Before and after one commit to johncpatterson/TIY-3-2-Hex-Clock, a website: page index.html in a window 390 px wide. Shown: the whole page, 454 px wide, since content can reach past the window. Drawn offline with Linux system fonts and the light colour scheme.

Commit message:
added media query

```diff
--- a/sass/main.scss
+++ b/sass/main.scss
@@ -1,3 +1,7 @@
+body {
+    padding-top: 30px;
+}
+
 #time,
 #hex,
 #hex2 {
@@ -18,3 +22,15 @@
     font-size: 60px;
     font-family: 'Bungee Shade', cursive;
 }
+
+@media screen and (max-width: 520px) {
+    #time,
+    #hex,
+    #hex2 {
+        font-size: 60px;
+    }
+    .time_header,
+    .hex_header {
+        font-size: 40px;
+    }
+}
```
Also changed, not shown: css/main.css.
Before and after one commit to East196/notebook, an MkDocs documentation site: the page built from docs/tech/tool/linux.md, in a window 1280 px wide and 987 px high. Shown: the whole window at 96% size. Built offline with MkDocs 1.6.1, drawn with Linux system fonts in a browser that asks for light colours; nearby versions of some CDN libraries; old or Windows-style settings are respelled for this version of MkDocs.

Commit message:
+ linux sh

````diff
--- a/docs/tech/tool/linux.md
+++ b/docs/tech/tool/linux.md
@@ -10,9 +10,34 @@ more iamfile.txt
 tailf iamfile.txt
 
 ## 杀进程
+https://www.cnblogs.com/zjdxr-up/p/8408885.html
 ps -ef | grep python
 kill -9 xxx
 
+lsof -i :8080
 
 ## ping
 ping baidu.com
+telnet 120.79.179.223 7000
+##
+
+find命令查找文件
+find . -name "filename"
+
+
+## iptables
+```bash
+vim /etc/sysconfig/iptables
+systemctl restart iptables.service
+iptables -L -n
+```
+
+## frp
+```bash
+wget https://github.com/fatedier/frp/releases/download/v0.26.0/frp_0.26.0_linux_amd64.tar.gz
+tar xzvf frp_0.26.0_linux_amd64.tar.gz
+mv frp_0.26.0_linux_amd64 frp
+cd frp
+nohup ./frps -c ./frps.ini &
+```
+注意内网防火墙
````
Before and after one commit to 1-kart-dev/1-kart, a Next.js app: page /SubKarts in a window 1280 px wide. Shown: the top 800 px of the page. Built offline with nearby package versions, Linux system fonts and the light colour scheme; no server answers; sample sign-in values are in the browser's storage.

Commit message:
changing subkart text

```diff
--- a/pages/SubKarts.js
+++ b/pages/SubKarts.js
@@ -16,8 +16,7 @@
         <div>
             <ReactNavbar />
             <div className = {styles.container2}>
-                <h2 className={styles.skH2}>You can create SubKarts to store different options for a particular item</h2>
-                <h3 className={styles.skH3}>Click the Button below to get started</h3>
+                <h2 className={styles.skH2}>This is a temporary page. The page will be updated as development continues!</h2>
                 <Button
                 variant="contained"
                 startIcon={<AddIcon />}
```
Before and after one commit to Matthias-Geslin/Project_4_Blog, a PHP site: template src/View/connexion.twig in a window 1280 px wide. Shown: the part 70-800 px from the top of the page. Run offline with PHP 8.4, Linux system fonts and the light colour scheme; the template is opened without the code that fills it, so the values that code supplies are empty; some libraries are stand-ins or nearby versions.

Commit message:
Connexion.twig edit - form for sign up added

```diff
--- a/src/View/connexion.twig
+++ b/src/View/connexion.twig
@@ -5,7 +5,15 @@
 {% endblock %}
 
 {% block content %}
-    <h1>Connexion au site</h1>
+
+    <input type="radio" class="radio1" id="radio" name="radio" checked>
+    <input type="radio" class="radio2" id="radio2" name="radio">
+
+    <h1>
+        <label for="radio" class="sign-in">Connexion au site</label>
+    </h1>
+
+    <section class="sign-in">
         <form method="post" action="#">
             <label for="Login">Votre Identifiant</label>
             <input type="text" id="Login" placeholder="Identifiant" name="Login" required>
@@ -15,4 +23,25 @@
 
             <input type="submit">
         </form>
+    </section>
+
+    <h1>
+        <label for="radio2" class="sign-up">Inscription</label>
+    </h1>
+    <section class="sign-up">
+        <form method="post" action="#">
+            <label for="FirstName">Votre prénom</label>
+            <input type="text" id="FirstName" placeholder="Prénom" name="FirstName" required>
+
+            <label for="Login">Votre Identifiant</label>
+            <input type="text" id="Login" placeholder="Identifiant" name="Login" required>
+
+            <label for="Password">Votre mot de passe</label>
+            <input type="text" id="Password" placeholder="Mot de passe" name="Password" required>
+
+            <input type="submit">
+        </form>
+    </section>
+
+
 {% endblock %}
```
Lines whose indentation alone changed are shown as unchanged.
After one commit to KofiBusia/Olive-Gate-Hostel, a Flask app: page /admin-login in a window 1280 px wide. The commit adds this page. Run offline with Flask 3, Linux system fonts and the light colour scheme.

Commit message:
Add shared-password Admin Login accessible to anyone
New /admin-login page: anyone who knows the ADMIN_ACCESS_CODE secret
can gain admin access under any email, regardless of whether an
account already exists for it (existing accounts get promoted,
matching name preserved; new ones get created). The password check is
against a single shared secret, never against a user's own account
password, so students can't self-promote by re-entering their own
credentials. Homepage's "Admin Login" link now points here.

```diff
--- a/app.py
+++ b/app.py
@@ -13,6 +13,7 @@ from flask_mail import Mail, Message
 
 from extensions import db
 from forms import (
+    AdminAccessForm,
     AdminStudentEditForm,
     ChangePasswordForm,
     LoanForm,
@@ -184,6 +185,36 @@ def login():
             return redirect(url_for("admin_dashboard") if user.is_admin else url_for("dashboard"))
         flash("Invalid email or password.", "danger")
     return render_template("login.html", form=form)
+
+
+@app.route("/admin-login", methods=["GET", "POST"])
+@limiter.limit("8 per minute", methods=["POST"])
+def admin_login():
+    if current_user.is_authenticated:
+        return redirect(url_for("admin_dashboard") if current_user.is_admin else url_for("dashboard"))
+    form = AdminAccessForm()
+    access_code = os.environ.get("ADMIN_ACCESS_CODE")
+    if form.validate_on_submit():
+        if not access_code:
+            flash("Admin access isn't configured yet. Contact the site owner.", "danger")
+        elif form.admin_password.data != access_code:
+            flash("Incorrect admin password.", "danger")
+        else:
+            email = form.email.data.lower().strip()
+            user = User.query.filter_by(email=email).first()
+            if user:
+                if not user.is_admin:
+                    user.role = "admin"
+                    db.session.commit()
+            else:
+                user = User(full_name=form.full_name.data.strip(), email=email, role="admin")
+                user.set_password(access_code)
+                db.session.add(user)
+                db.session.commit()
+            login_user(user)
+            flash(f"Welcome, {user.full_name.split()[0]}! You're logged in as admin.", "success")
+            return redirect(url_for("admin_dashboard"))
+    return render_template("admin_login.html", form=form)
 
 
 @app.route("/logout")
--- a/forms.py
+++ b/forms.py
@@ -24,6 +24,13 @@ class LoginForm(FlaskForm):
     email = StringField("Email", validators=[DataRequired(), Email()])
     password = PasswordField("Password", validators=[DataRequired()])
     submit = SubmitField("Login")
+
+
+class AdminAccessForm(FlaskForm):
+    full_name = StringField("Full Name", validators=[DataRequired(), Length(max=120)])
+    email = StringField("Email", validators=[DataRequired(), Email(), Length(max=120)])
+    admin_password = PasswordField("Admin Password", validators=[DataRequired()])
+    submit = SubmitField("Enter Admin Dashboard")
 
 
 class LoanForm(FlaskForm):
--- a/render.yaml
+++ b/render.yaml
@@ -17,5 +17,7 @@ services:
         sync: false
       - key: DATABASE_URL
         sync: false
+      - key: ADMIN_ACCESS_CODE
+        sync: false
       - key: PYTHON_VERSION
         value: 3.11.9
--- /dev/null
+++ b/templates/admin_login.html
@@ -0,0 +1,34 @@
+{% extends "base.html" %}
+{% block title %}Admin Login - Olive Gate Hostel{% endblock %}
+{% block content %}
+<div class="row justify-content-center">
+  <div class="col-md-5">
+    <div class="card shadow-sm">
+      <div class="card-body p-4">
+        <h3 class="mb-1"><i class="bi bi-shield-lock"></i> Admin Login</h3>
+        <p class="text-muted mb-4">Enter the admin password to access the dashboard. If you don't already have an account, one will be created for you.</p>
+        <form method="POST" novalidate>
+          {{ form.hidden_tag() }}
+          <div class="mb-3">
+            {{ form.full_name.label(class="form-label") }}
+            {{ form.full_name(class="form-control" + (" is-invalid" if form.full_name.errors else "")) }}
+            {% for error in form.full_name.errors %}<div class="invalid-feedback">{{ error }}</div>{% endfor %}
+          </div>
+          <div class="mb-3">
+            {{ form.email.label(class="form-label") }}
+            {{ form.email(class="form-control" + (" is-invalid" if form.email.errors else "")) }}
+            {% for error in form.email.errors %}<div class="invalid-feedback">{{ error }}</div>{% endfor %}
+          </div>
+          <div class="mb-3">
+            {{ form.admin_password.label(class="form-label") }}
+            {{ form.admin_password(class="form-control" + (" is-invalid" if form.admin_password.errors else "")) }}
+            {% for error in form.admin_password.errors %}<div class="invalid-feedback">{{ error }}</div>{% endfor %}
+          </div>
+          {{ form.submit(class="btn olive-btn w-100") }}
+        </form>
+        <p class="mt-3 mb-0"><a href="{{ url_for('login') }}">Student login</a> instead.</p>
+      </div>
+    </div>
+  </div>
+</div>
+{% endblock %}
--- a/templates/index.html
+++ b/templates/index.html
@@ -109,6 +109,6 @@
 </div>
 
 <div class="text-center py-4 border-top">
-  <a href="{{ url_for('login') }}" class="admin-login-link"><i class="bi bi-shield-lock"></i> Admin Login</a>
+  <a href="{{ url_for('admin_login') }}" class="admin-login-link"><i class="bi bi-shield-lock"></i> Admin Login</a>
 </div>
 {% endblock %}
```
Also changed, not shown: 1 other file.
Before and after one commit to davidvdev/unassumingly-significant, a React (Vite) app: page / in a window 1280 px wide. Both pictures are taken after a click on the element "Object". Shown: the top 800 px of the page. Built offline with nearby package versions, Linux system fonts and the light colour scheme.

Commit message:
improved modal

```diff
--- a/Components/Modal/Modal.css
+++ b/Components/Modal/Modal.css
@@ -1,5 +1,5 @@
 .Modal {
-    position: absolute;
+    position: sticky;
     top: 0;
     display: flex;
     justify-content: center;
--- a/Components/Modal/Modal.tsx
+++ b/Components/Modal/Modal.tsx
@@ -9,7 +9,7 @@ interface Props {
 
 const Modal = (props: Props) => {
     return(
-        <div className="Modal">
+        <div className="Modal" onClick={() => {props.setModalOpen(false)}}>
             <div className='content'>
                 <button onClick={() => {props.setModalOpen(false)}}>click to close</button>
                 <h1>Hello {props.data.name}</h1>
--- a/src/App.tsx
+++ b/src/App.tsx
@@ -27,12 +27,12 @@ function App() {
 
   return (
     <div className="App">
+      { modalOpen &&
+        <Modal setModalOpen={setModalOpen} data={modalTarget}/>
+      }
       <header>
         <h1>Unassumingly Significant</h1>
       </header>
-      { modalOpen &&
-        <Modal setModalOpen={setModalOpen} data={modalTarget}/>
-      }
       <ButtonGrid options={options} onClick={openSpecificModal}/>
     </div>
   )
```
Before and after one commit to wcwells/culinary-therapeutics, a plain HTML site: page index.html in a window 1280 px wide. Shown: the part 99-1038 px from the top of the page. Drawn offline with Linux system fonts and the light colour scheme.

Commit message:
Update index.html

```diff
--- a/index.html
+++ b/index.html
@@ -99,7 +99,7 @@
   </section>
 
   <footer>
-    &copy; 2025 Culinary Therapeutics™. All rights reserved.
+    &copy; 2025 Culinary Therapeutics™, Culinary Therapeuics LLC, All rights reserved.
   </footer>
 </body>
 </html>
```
----------
**EXERCISE OBJECTIVE**
If a line in the material above holds the word "errors", count it, then give the total as a bare number.

**WRITTEN SOLUTION**
6